PROBLEM TO SOLVE. Each entry is to be retyped exactly as it appears, and each image is to be dropped.

(Records from a dataset)
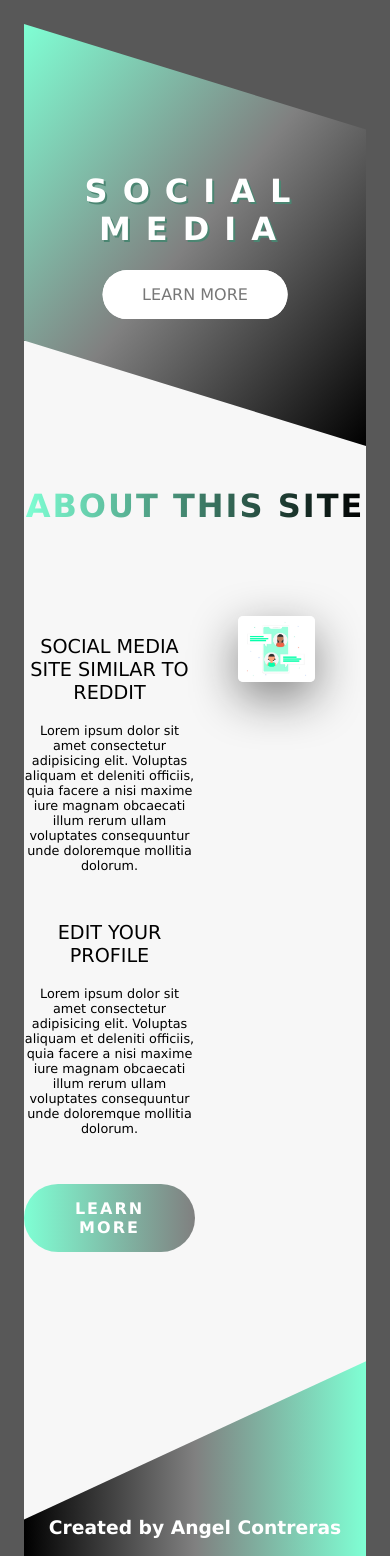
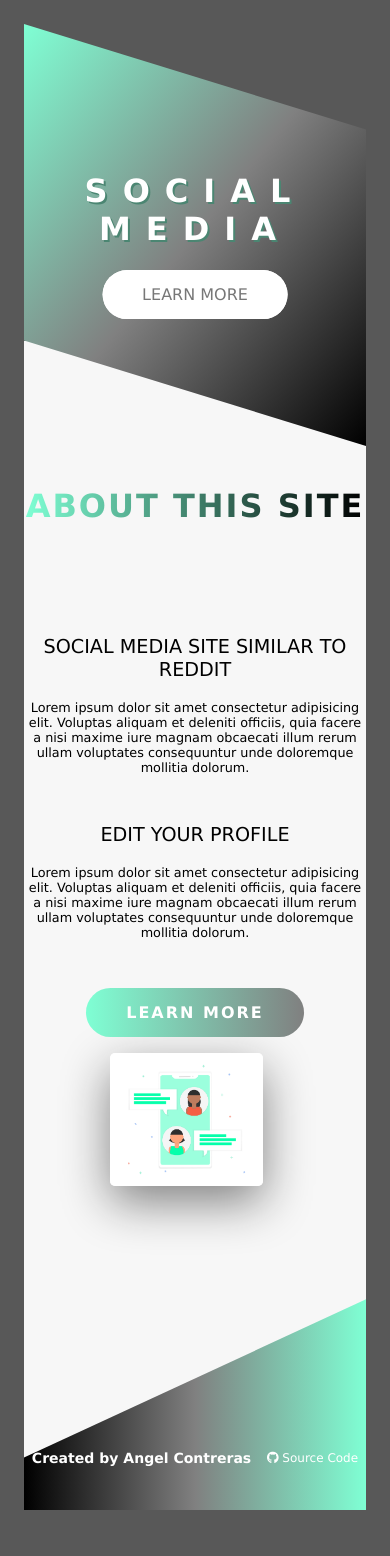
Before and after one commit to angelbenoit/SocialMediaClone, a React (Create React App) app in the folder client/: page / in a window 390 px wide. Shown: the top 1556 px of the page. After the commit the page ends 1534 px from the top, so only its background shows below. Built offline with nearby package versions, Linux system fonts and the light colour scheme; no server answers.

Commit message:
responsive row/column

```diff
--- a/client/src/css/style.css
+++ b/client/src/css/style.css
@@ -112,7 +112,8 @@ body {
   border-radius: 5px;
   transition: all .6s;
   outline-offset: 1.5rem;
-  margin-left: 25%; }
+  margin-left: 25%;
+  margin-top: 1rem; }
   .composition__photo:hover {
     outline: 1.5rem solid aquamarine;
     transform: scale(1.05);
@@ -121,8 +122,14 @@ body {
 .row {
   display: flex;
   justify-content: space-between; }
+  @media only screen and (max-width: 1200px) {
+    .row {
+      flex-direction: column; } }
   .row .col-1-of-2 {
     width: 50%; }
+    @media only screen and (max-width: 1200px) {
+      .row .col-1-of-2 {
+        width: 100%; } }
 
 .landing__header {
   background-image: linear-gradient(to right bottom, aquamarine, gray, black);
@@ -158,10 +165,12 @@ body {
     top: 65%;
     width: 100%;
     color: white; }
+    @media only screen and (max-width: 1000px) {
+      .footer__text {
+        font-size: .75rem; } }
     .footer__text--link {
       color: white;
-      text-decoration: none;
-      font-size: 1.2rem; }
+      text-decoration: none; }
 
 .section-about {
   background-color: #f7f7f7;
--- a/client/src/sass/components/_composition.scss
+++ b/client/src/sass/components/_composition.scss
@@ -7,6 +7,7 @@
         transition: all .6s;
         outline-offset: 1.5rem;
         margin-left: 25%;
+        margin-top: 1rem;
 
         &:hover{
             outline: 1.5rem solid aquamarine;
--- a/client/src/sass/layout/_footer.scss
+++ b/client/src/sass/layout/_footer.scss
@@ -14,11 +14,14 @@
         top: 65%;
         width: 100%;
         color: white;
+        @media only screen and (max-width: 1000px) {
+            font-size: .75rem;
+        }
 
         &--link{
             color: white;
             text-decoration: none;
-            font-size: 1.2rem;
+            //font-size: 1.2rem;
         }
     }
 }
--- a/client/src/sass/layout/_grid.scss
+++ b/client/src/sass/layout/_grid.scss
@@ -2,7 +2,14 @@
     display: flex;
     justify-content: space-between;
 
+    @media only screen and (max-width: 1200px) {
+        flex-direction: column;
+    }
+
     .col-1-of-2{
         width: 50%;
+        @media only screen and (max-width: 1200px) {
+            width: 100%;
+        }
     }
 }
```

RESULT BELOW.
Before and after one commit to angelbenoit/SocialMediaClone, a React (Create React App) app in the folder client/: page / in a window 390 px wide. Shown: the top 1556 px of the page. After the commit the page ends 1534 px from the top, so only its background shows below. Built offline with nearby package versions, Linux system fonts and the light colour scheme; no server answers.

Commit message:
responsive row/column

```diff
--- a/client/src/css/style.css
+++ b/client/src/css/style.css
@@ -112,7 +112,8 @@ body {
   border-radius: 5px;
   transition: all .6s;
   outline-offset: 1.5rem;
-  margin-left: 25%; }
+  margin-left: 25%;
+  margin-top: 1rem; }
   .composition__photo:hover {
     outline: 1.5rem solid aquamarine;
     transform: scale(1.05);
@@ -121,8 +122,14 @@ body {
 .row {
   display: flex;
   justify-content: space-between; }
+  @media only screen and (max-width: 1200px) {
+    .row {
+      flex-direction: column; } }
   .row .col-1-of-2 {
     width: 50%; }
+    @media only screen and (max-width: 1200px) {
+      .row .col-1-of-2 {
+        width: 100%; } }
 
 .landing__header {
   background-image: linear-gradient(to right bottom, aquamarine, gray, black);
@@ -158,10 +165,12 @@ body {
     top: 65%;
     width: 100%;
     color: white; }
+    @media only screen and (max-width: 1000px) {
+      .footer__text {
+        font-size: .75rem; } }
     .footer__text--link {
       color: white;
-      text-decoration: none;
-      font-size: 1.2rem; }
+      text-decoration: none; }
 
 .section-about {
   background-color: #f7f7f7;
--- a/client/src/sass/components/_composition.scss
+++ b/client/src/sass/components/_composition.scss
@@ -7,6 +7,7 @@
         transition: all .6s;
         outline-offset: 1.5rem;
         margin-left: 25%;
+        margin-top: 1rem;
 
         &:hover{
             outline: 1.5rem solid aquamarine;
--- a/client/src/sass/layout/_footer.scss
+++ b/client/src/sass/layout/_footer.scss
@@ -14,11 +14,14 @@
         top: 65%;
         width: 100%;
         color: white;
+        @media only screen and (max-width: 1000px) {
+            font-size: .75rem;
+        }
 
         &--link{
             color: white;
             text-decoration: none;
-            font-size: 1.2rem;
+            //font-size: 1.2rem;
         }
     }
 }
--- a/client/src/sass/layout/_grid.scss
+++ b/client/src/sass/layout/_grid.scss
@@ -2,7 +2,14 @@
     display: flex;
     justify-content: space-between;
 
+    @media only screen and (max-width: 1200px) {
+        flex-direction: column;
+    }
+
     .col-1-of-2{
         width: 50%;
+        @media only screen and (max-width: 1200px) {
+            width: 100%;
+        }
     }
 }
```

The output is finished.